We’ve had our say, you may have your own opinion and so do the bookies – who’s going to win this year’s Vuelta?
It’s one of the most open for years, and we thought we’d open up the forum to the riders and team managers out in Spain to see who’s got the best predictive powers in the peloton.
The route is highly mountainous, with six mountain top finishes, four of which come in the race’s second week. There will be one 47km individual time trial, and six flatter stages for the sprinters.
It should suit the mountain specialists, but last year’s the individual time trial ruined the GC challenge of Joaquim Rodriguez (Katusha), and it could pose problems for him and the spindly climbers this year too.
Bradley Wiggins (Team Sky)
“Joaquim Rodriguez of Katusha. I know he’s really been targeting this race: he can’t time-trial to save his life, the organisers have probably helped him a bit by only putting in one. He’ll probably lose three minutes there, he’s a real pure climber with fantastic acceleration and climbs like the Angliru suit him. He lost it last year through the TT so I think he’ll have made gains there.”
Vincenzo Nibali (Liquigas)
It’s a tougher Vuelta than last year, there’s a big spread of favourites. Menchov, Rodriguez, Scarponi… one name is difficult,
however… Igor Anton is my pick.
Fabian Cancellara (Leopard-Trek)
“I think Denis Menchov could be good for it. The time trial will suit him. It could be his race.”
Michele Scarponi (Lampre-ISD)
“Vincenzo Nibali. Why? Because I’m not going as well as I hoped!” [said in joking way]
Heinrich Haussler (Garmin-Cervélo)
“Igor Anton. The way he rode last year, I think he would have won if he didn’t have to pull out. He’s definitely going to be up there. As a surprise package, I’d like to see Marcel Kittel get up there in bunch sprints: he’s young, determined and strong as.”
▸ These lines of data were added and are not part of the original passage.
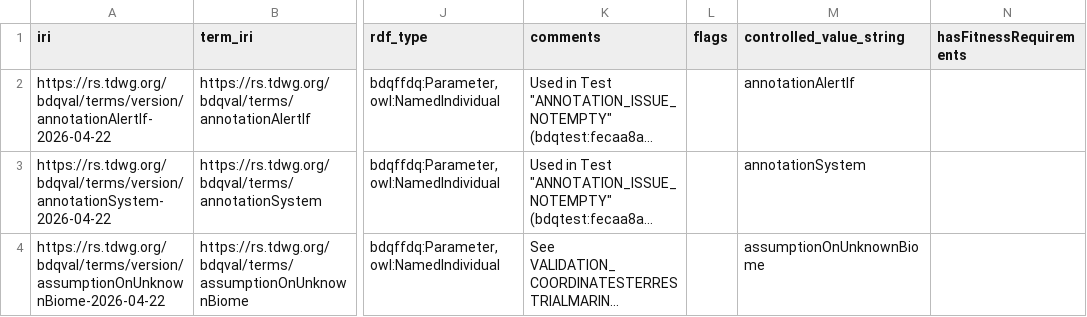
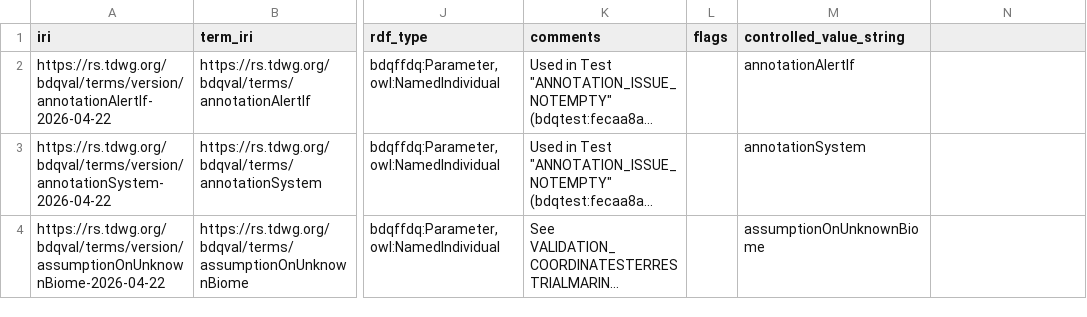
Before and after one commit to tdwg/bdq, a CSV file: tg2/_review/vocabulary/bdqval_term_versions.csv, drawn as a sheet; only a part is shown, gaps mark what is left out; long unchanged cells end in …; the diff names each change by its address in the sheet, - before the commit and + after, or states it on an @@ line.

```diff
--- a/tg2/_review/vocabulary/bdqval_term_versions.csv
+++ b/tg2/_review/vocabulary/bdqval_term_versions.csv
-N1: hasFitnessRequirements
+N1: (empty)
```
Also changed, not shown: tg2/_review/vocabulary/bdquc_term_versions.csv, 4 other files.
Dan Martin (Garmin-Cérvelo)
“It’s tough – I haven’t really seen a start list yet. I think Nibali’s got to be the favourite. He’s the defending champion and he was really strong in Poland.”
Chris Froome (Team Sky)
“My only answer can be Brad – after doing TTT training with him today and riding the whole team off his wheel. He’s the strongest I’ve ever ridden with him, I haven’t seen him in this kind of condition before.”
Sylvain Chavanel (Quick Step)
SC: Of course [Pause…]
Haha. No, I think Nibali is in great shape at the moment and he’ll want to defend his title. But there are so many riders with all those who fell in the Tour. There are at least fifteen to twenty GC riders vying for the title.
Tom Booonen (Quick Step)
Hahah. I have no idea. I don’t even know who’s starting. I don’t have a clue.
Stuart O’Grady (Leopard-Trek)
“Overall it’s one of the most open Vuelta’s we’ve had for a long time – without Contador or the Schlecks. I think one of Nibali or Scarponi. It’s so mountainous. Every page of the course book I turn to, I’m cringing. If I had to pick one, it would be Nibali.”
Bingen Fernandez (Garmin-Cervélo director sportif)
“On one side, there’s Wiggins, with that time-trial. Then, on the other side, Vandenbroeck, Igor Anton… This Vuelta is going to be a combination of a long TT and many hard mountain stages. Because the good time triallists can lose four minutes… I’d say Wiggins.”
Valerio Piva (HTC-Highroad directeur sportif)
“I think it’s more between Spanish riders. Joaquim Rodriguez because there’s not a lot of time-trialling, so he can make gains in the mountains.”
John Lelangue (BMC director sportif)
“I think it’ll be Vincenzo Nibali. He’s really serious about this race and he showed what he can do last year.”
Enrico Gasparotto (Astana)
Nicolas Roche (Ag2r-La Mondiale)
Janez Brajkovic (Radioshack)
“Nibali or Menchov, because of the time-trial.”
Taylor Phinney (BMC Racing Team)
I would say Rodriguez, off the top of my head. [pause] Actually maybe not with the time trial – I’ll say Santombrogio.
Jakob Fuglsang (Leopard-Trek)
“Denis Menchov, It’s the only Grand Tour he’s been focusing on, he’s won it twice before and he can time-trial.”